*** Opening of DATASET RECORDS ***
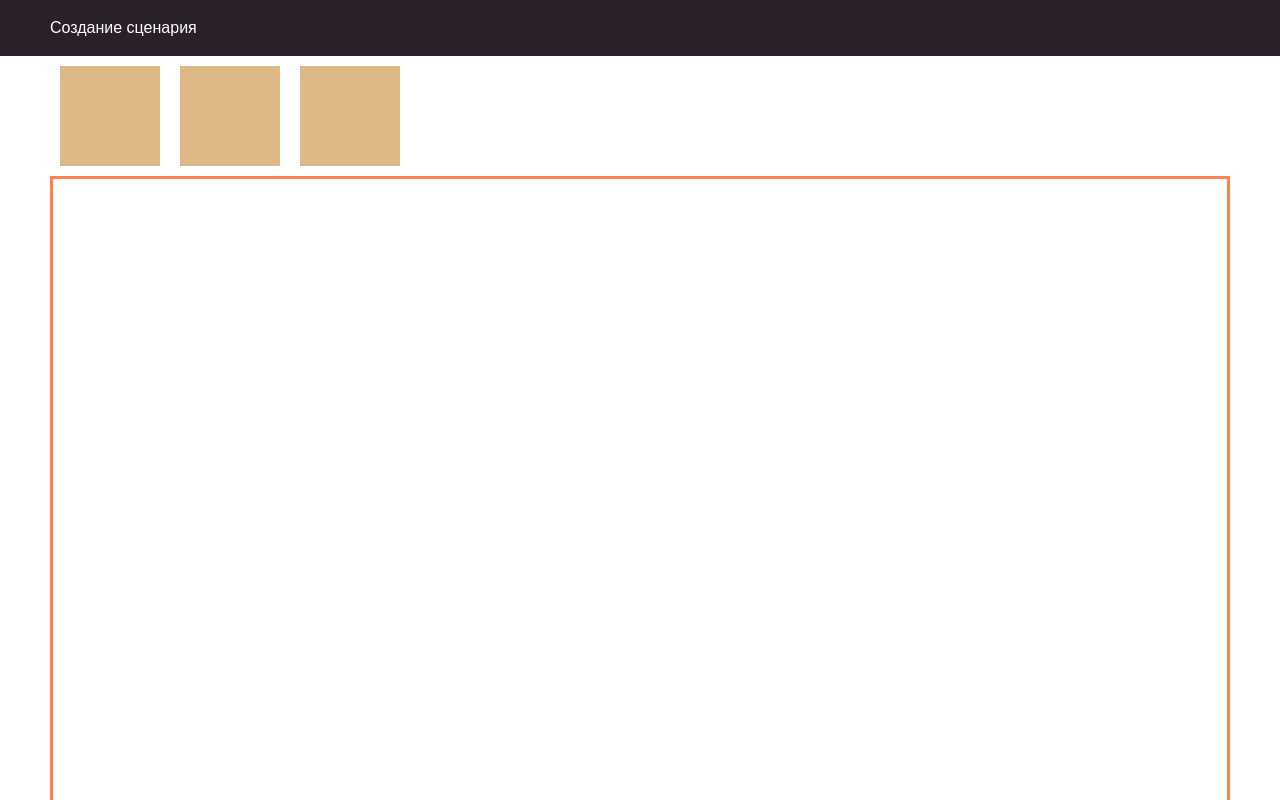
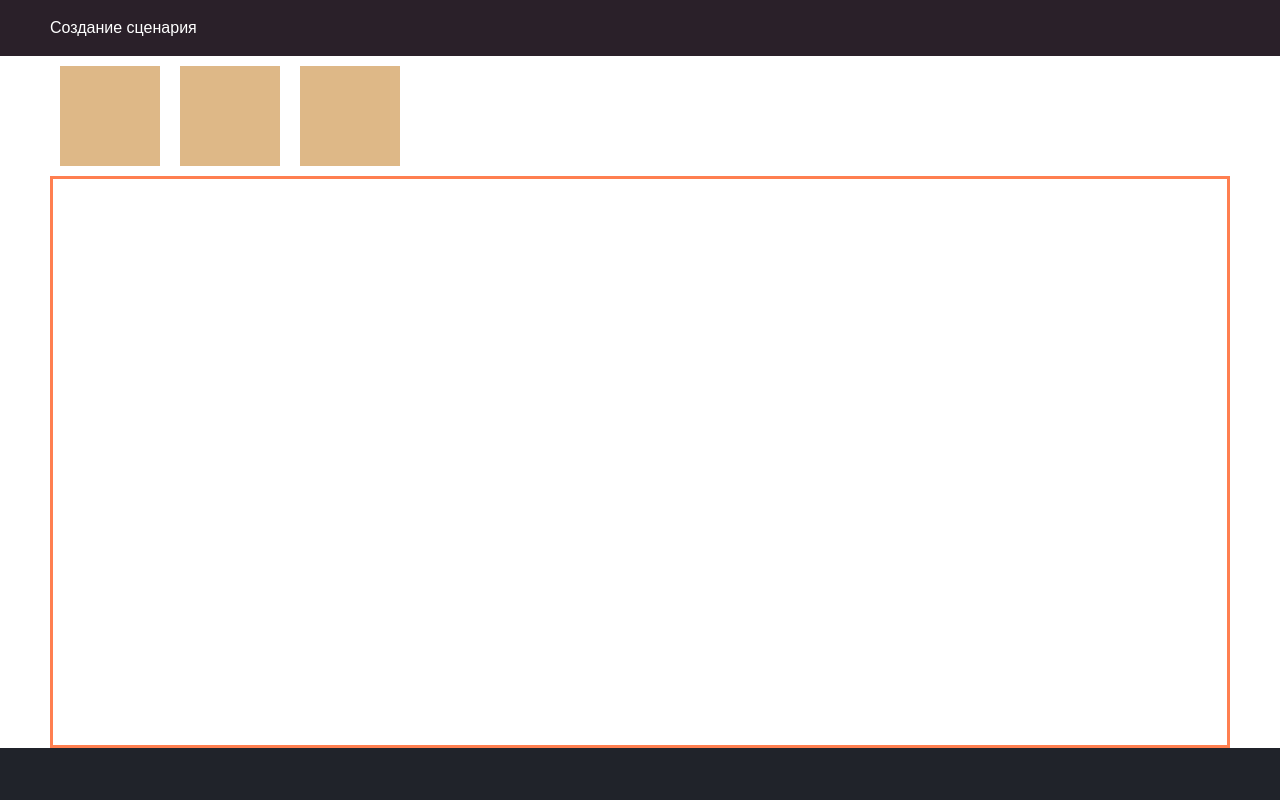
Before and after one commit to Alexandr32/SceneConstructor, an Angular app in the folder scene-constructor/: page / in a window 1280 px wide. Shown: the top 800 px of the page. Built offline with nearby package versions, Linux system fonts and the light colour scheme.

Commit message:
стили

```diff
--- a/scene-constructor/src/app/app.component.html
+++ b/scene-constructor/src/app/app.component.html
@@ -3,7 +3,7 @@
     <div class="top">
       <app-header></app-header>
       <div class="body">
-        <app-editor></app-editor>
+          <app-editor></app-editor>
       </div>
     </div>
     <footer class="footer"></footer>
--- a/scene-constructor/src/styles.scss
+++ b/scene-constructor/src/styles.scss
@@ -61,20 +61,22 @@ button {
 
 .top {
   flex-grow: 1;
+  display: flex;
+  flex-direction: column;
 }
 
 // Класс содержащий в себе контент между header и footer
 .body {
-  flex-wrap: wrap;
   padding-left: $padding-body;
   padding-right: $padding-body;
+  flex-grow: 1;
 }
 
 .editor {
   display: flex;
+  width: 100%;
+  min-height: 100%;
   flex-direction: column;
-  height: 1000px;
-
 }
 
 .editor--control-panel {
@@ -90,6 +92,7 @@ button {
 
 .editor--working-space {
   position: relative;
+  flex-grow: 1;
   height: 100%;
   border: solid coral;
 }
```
*** Close of DATASET RECORDS ***
*** Opening of DATASET RECORDS ***
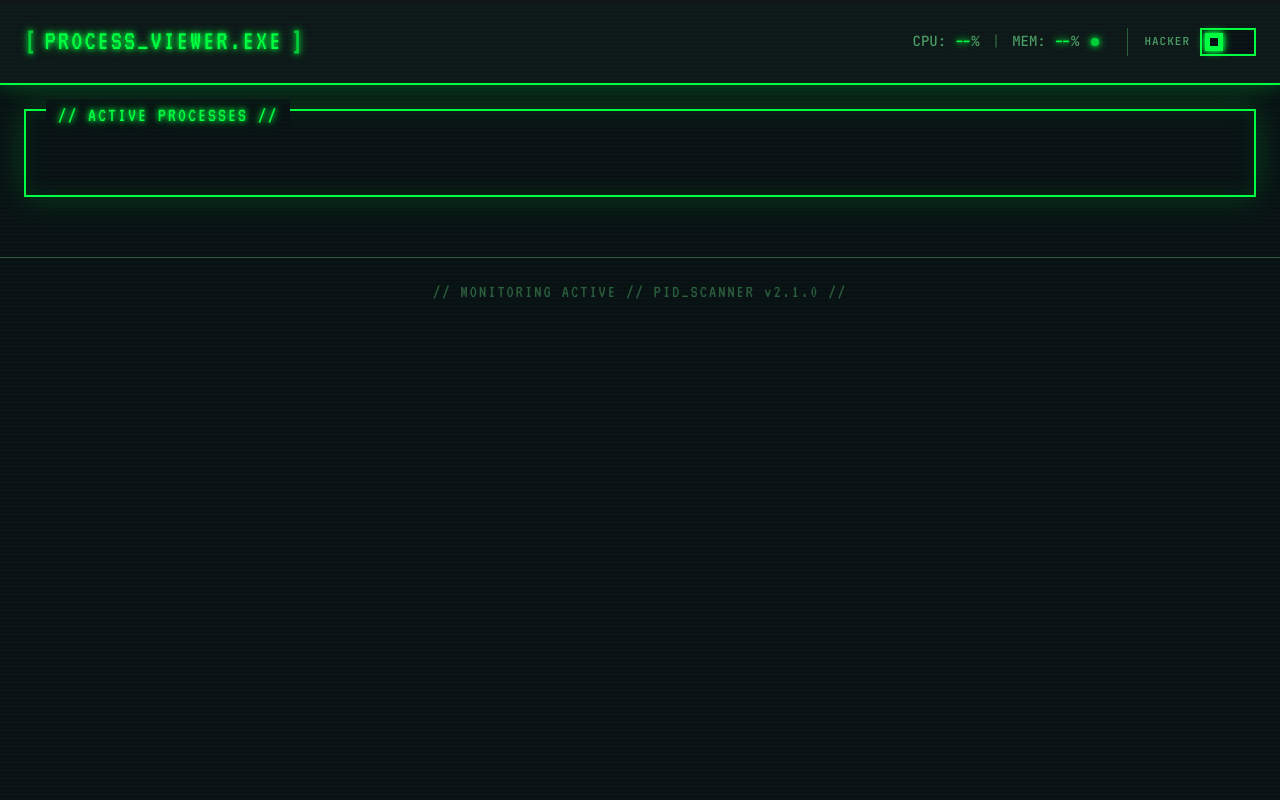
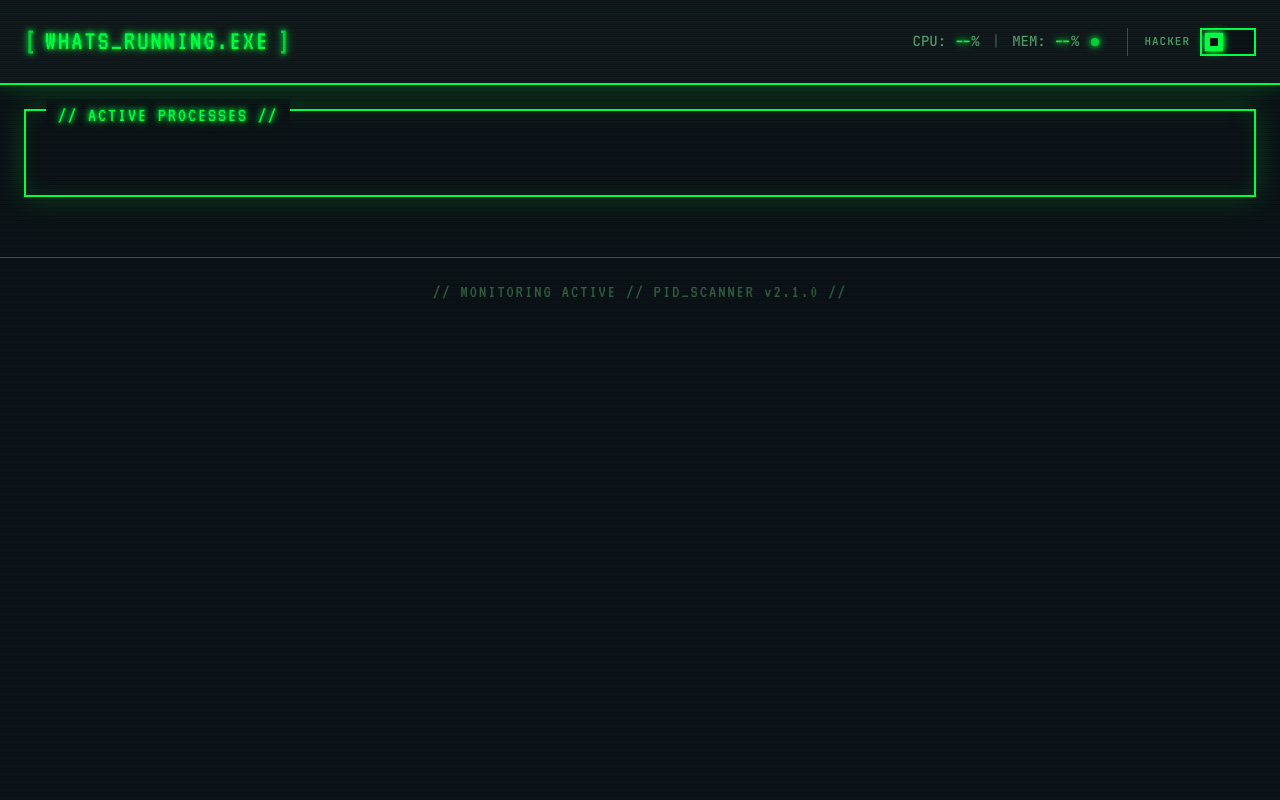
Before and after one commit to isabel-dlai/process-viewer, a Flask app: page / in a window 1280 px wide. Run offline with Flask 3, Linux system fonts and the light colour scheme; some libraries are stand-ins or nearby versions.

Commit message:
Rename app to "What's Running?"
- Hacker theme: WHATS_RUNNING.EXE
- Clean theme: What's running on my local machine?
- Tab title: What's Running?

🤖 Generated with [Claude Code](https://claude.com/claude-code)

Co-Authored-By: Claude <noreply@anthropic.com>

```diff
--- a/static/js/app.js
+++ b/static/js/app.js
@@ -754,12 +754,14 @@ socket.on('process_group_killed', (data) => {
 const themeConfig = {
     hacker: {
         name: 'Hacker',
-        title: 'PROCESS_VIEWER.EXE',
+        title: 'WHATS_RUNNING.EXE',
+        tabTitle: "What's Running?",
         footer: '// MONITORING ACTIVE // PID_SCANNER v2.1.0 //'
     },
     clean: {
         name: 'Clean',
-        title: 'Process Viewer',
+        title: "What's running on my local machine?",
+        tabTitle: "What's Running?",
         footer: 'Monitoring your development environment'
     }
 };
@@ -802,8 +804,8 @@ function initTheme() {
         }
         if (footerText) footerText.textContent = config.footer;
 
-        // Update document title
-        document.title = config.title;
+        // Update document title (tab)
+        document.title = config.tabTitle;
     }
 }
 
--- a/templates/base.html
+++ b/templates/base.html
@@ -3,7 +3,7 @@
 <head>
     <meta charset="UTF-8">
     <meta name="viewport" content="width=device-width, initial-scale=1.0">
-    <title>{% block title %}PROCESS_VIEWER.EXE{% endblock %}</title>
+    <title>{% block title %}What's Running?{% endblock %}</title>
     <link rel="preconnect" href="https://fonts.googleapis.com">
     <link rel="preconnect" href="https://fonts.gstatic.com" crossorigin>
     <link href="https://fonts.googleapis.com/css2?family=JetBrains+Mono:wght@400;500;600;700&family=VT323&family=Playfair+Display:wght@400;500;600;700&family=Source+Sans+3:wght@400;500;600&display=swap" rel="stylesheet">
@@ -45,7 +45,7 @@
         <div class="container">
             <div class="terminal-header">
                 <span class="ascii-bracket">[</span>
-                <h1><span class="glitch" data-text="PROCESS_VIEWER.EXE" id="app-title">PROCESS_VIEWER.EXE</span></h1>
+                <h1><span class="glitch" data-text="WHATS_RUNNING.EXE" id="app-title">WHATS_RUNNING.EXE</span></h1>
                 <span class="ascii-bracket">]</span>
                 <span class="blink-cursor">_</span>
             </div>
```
*** Close of DATASET RECORDS ***
Using the records above, copy every line that has the word "class" in it.

     <div class="top">
       <div class="body">
     <footer class="footer"></footer>
         <div class="container">
             <div class="terminal-header">
                 <span class="ascii-bracket">[</span>
-                <h1><span class="glitch" data-text="PROCESS_VIEWER.EXE" id="app-title">PROCESS_VIEWER.EXE</span></h1>
+                <h1><span class="glitch" data-text="WHATS_RUNNING.EXE" id="app-title">WHATS_RUNNING.EXE</span></h1>
                 <span class="ascii-bracket">]</span>
                 <span class="blink-cursor">_</span>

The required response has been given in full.